Information provided.

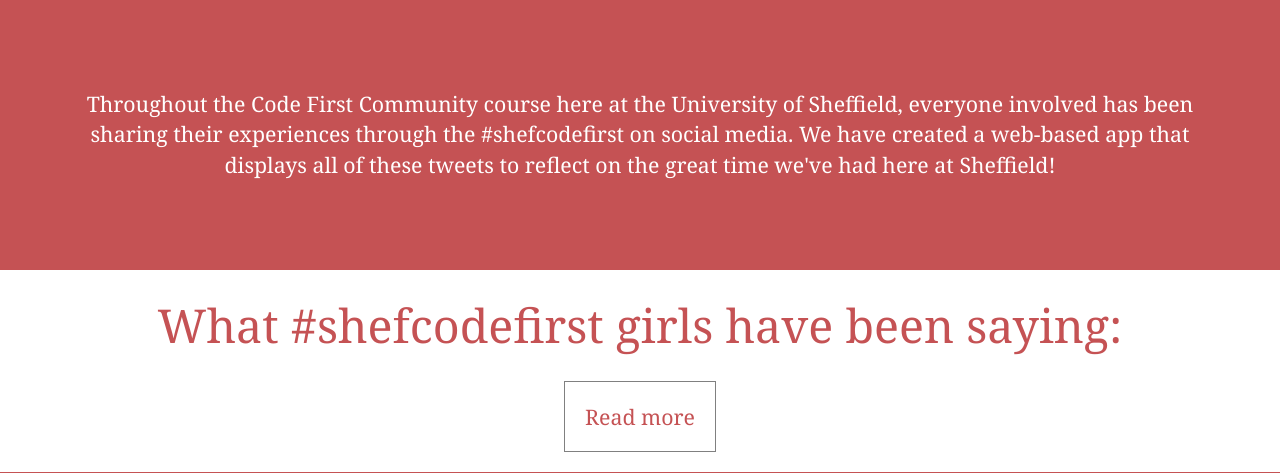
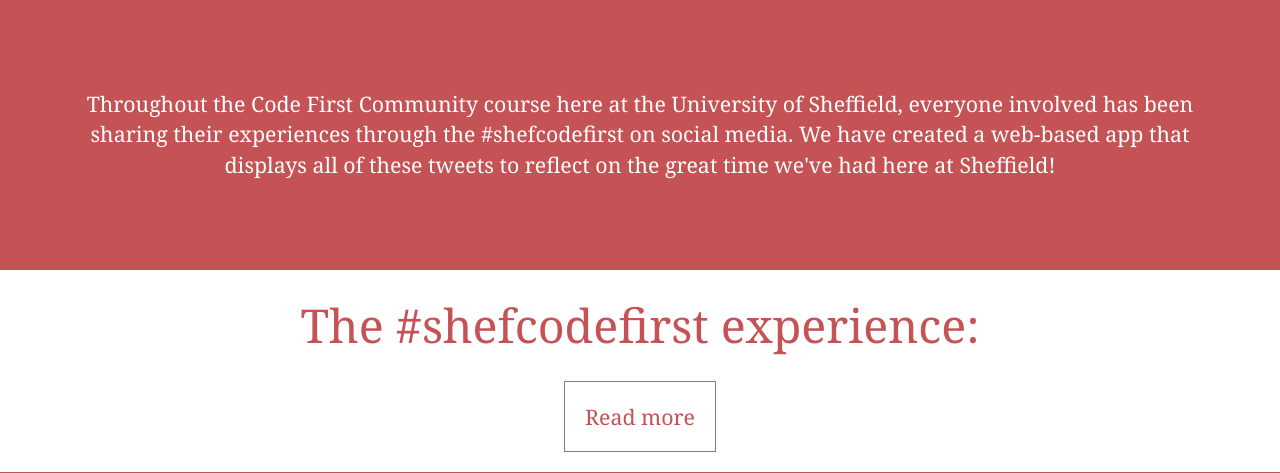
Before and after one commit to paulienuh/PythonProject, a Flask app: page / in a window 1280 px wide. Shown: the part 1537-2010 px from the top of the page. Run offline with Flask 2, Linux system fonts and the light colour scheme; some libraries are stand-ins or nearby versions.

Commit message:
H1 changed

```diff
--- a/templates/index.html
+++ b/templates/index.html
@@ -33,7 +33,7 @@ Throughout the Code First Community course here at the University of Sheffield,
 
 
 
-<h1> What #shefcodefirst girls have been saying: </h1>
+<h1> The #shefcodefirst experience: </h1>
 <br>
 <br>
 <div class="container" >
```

Try it. Identify each line in the entries with the word "index" and copy it.

Result.
--- a/templates/index.html
+++ b/templates/index.html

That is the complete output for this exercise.